In The Neighborhood of Brilliant.
On first impression, Spirit Duplicator may seem to just shuffle along in a drowsy and uninspiring fashion, but with a few listens the layers of quality in this tremendously sly recording begin to emerge. The Wingdale Community Singers do lovely harmonies, deft arrangements, and —with the help of several local friends—subtlety dynamic instrumentation. Their songs are incisive and have a mix of straightforward lyrics—which could pass for autobiographical—nestling alongside nifty wordplay that is both funny and quite brutal. For example, the primo sly “Rancho De La Muerta” juxtaposes a jaunty tune with images of drab routine, murder, and incest: “Lies with his sister twice a month, her issue does he kill / Buries them in unmarked graves right beside his steed / Tidies up for Sunday church, recites the Nicene creed”.
The Singers’ newest member is Nina Katchadourian, a songwriter, visual artist, and curator who adds to their facility for harmony, mystery, and interesting day jobs. David Grubbs is here with fabulous restraint and a creative breadth well known to fans of Squirrel Bait, Gastr del Sol, and the Red Krayola (among his projects). The presence of author Rick Moody could have caused the group to be top heavy, since novelists and other long-form writers don’t always make good lyricists. Clive James, for instance, has written some hilarious books (his autobiographical account of sleeping in a brown paper bag may be the funniest thing I’ve ever read), yet James’ crisp and deadly style didn’t translate to his Driving Through Mythical America album. It turns out that Moody’s musical tastes are rock solid, and his verbal dexterity is wicked. “AWOL” blasts doctrinal arrogance in organized religions and walks a subtle tightrope above a vat of crassness with the line “I’m the unborn fetus who won’t get born again”.
I don’t remember the last time a record grew on me as relentlessly as Spirit Duplicator has done. If anyone has made a better album of song craft this year, I’ll eat my shoes in oyster sauce. The music makes slight nods here and there to gospel, country, and other styles, but always with great urbanity. Along the way, our perceptions get twisted and rearranged.

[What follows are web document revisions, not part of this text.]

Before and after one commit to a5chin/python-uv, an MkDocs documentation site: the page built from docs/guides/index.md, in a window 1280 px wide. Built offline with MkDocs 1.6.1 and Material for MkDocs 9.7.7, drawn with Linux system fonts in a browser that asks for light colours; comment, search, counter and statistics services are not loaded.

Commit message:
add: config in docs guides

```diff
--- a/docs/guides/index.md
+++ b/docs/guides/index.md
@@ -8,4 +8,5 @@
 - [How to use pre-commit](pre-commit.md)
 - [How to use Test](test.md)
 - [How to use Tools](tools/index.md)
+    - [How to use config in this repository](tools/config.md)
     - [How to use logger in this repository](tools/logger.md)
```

The brazenly titled “Naked Goth Girls”, for example, turns out to be calm and shockingly sumptuous as the group wreathes a fractured narrative in languid plucked notes and gorgeous harmonics. “Sleepers on the Block” is nocturnal multifaceted minimalism; an erudite view of crickets, insurance, and other aural trespass upon sleep. “Montreal” takes a positive view of a world relatively close to but far, far from environmentally and socialistically unfriendly Main Street USA where “At the wind we all keep spitting / And we bitch about the spit”. Perhaps the only trick the Wingdales miss is not having one of the gals sing lead on the plaintive “I Was Once a Young Man”, a piece which paints a huge emotional landscape with very few notes and words.

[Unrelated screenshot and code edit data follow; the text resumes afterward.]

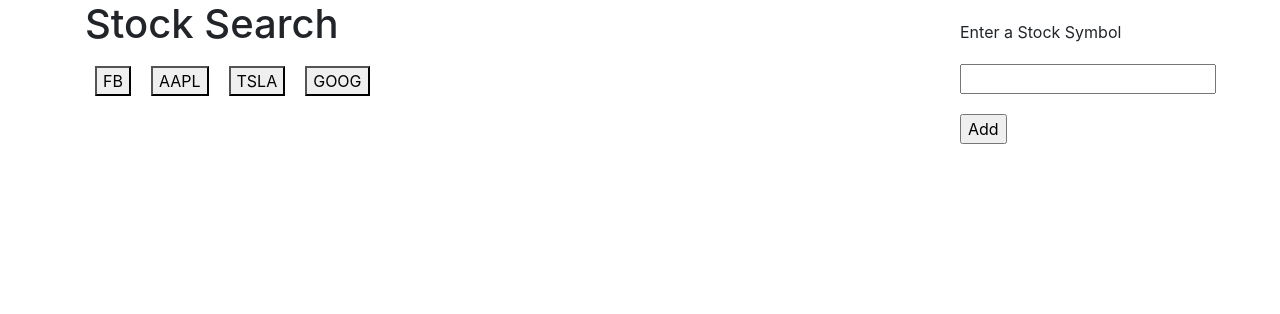
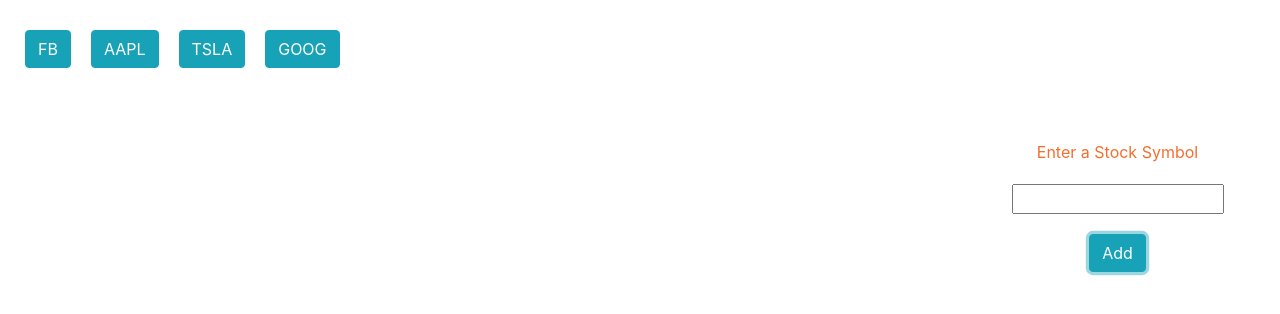
Before and after one commit to Shuchuan35/StockSearchApp, a plain HTML site: page index.html in a window 1280 px wide. Both pictures are taken after typing "Sample" into the empty fields and a click on the input "Add". Drawn offline with nearby package versions, Linux system fonts and the light colour scheme; no server answers.

Commit message:
additional validation and styling

```diff
--- a/app.js
+++ b/app.js
@@ -57,7 +57,7 @@ const render = function () {
     $('#buttons-view').empty();
 
     for (let i = 0; i < stocksList.length; i++) {
-    const newButton = $('<button>');
+      const newButton = $('<button class="btn btn-info">');
       newButton.addClass('stock-btn');
       newButton.attr('data-name', stocksList[i]);
       newButton.text(stocksList[i]);
@@ -65,8 +65,15 @@ const render = function () {
     }
   }
 
+  const inStocsList = function (stock) {
+    if (stocksList.includes(stock)) {
+      return true;
+    } else {
+      return false;
+    }
+  }
+
   const isValidSymbol = function (stock) {
-  // console.log(stock);
       if (validationList.includes(stock)) {
         return true;
       } else {
@@ -78,11 +85,11 @@ const addButton = function (e) {
     e.preventDefault();
     const stock = $('#stock-input').val().trim().toUpperCase();
 
-  if (isValidSymbol(stock)) {
+    if (isValidSymbol(stock) && !inStocsList(stock)) {
       stocksList.push(stock);
       render();
     } else {
-    alert('Please enter a valid Symbol!');
+      alert('Try again! Either exists or invalid Symbol!');
     }
     $('#stock-input').val('');
   }
--- a/index.html
+++ b/index.html
@@ -13,29 +13,49 @@
     crossorigin="anonymous">
 
   <style type="text/css">
+    #buttons-view {
+      margin-bottom: 20px;
+    }
+    #stock-input {
+      width: 80%;
+    }
+    #stock-form {
+      text-align: center;
+    }
     button,
-    img,h3,h6,p,
+    img,
+    h3,
+    h6,
+    p,
     label,
     form,
     input {
       margin: 10px;
     }
-
     p {
       border: 1px solid #cccccc;
+    }
+    h3, label {
+      color:#f36e30;
+    }
+    .col-3 {
+      margin-top: 20px;
+      padding-top: 100px;
+      padding-right: 20px;
+    }
+    .col-9 {
+      margin-top: 20px;
     }
   </style>
 </head>
 
 <body>
 
-  <div class="container">
+  <div class="container-fluid">
 
     <div class="row">
 
       <div class="col-9">
-        <h1>Stock Search</h1>
-
         <!-- Rendered buttons will get dumped here  -->
         <div id="buttons-view"></div>
 
@@ -49,7 +69,7 @@
           <input type="text" id="stock-input">
           <br>
           <!-- Button triggers new stock to be added -->
-          <input id="add-stock" type="submit" value="Add">
+          <input id="add-stock" class="btn btn-info" type="submit" value="Add">
         </form>
       </div>
 
```
Also changed, not shown: 1 other file. Lines whose indentation alone changed are shown as unchanged.
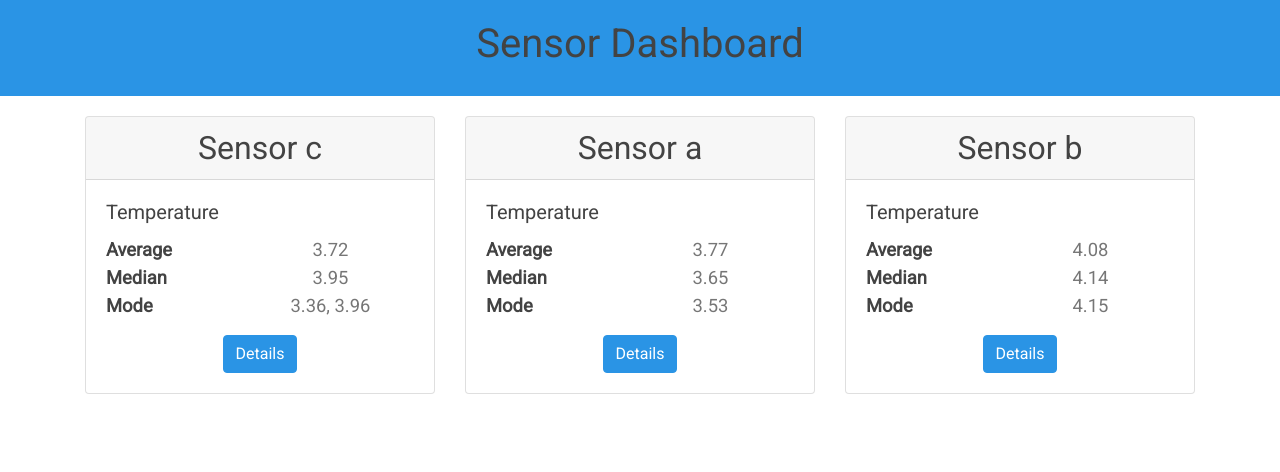
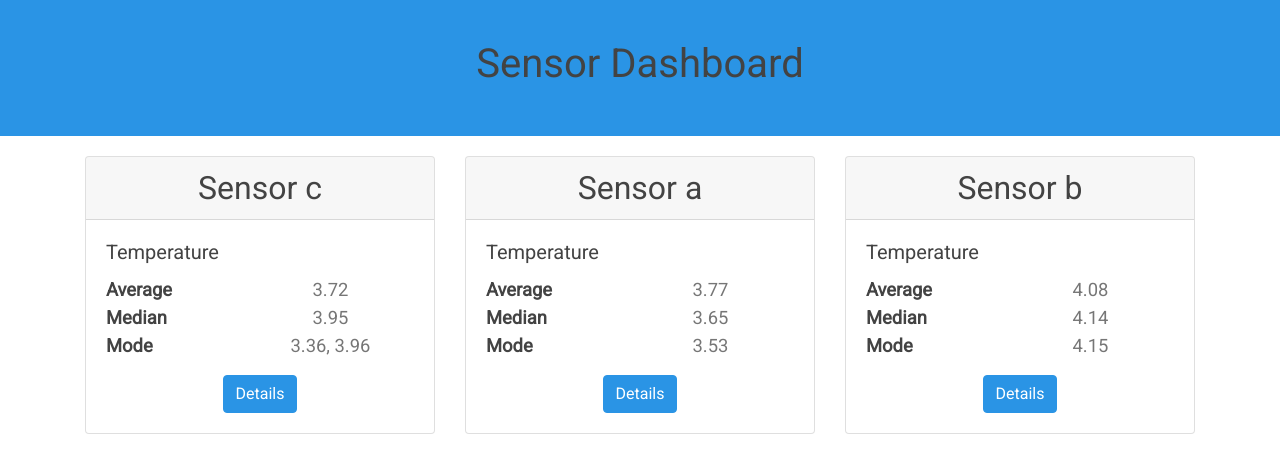
Before and after one commit to jp0123/sensor, a React (Create React App) app: page / in a window 1280 px wide. Shown: the top 472 px of the page. Built offline with nearby package versions, Linux system fonts and the light colour scheme.

Commit message:
Update Dashboard CSS

```diff
--- a/src/components/Dashboard.js
+++ b/src/components/Dashboard.js
@@ -19,8 +19,8 @@ const Dashboard = () => {
 
   return (
     <div>
-      <div className="dashboard-header">
-        <h1 className="text-center text-headers"> Sensor Dashboard </h1>
+      <div className="dashboard-header-background">
+        <h1 className="text-center text-headers dashboard-header"> Sensor Dashboard </h1>
       </div>
       <Container>
         <Row>
--- a/src/components/css/Dashboard.css
+++ b/src/components/css/Dashboard.css
@@ -1,7 +1,10 @@
-.dashboard-header {
+.dashboard-header-background {
   background-color:#2A94E5;
   padding-top: 2.5vh;
   padding-bottom: 2.5vh;
+}
+
+.dashboard-header {
   font-size: 2.5rem;
 }
 
```
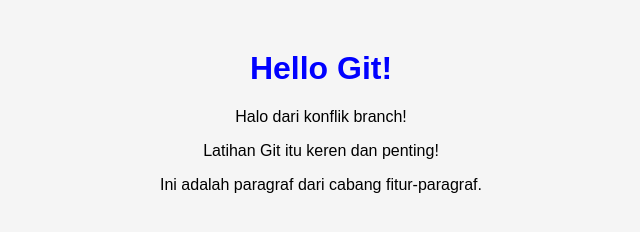
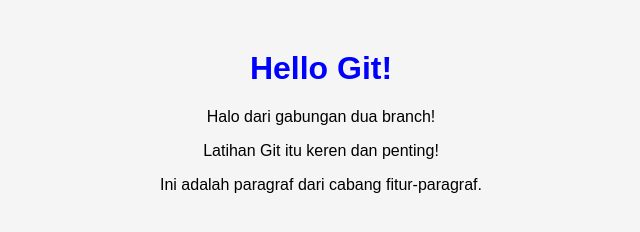
Before and after one commit to Irwansyah893/latihan-git, a plain HTML site: page index.html in a window 1280 px wide. Shown: the whole page, without its empty margins (319-959 px from the left). Drawn offline with Linux system fonts and the light colour scheme.

Commit message:
resolve: selesaikan konflik merge

```diff
--- a/index.html
+++ b/index.html
@@ -7,7 +7,7 @@
 </head>
 <body>
   <h1>Hello Git!</h1>
-  <p>Halo dari konflik branch!</p>
+  <p>Halo dari gabungan dua branch!</p>
   <p>Latihan Git itu keren dan penting!</p>
   <p>Ini adalah paragraf dari cabang fitur-paragraf.</p>
 </body>
```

Maybe it’s sly to have saved mention of Hannah Marcus’s contribution until last. Her singing oozes intelligence, and it’s hard not to be bowled over when she draws an image of a love’s end where the bitter sadness of “There’ll be tears in my tequila, so I don’t need no salt or lime” becomes the double resolve to “leave that worm behind”.
Arguably the most affecting piece on Spirit Duplicator is Marcus’s Zen-like and poetic “My Les Paul”. It’s an aching tribute to the alluring qualities of an old guitar, and maybe also an ode to the act of deciding which imperfections are perfect for us in our personal lives. This song—which mainly features piano, naturally—may turn out to be the finest, most emotional, and most indirect tribute that will be composed to the man himself.
My Les Paul
I haven’t played it much yet at all
But it’s got such a beautiful case
And you can’t believe what it weighs
My Les Paul
I really didn’t get such a great deal
Come over here
Feel what the neck feels like
I kept asking the salesman for his advice
But I didn’t take it
‘Cos I know what I like
- Multiple songs MySpace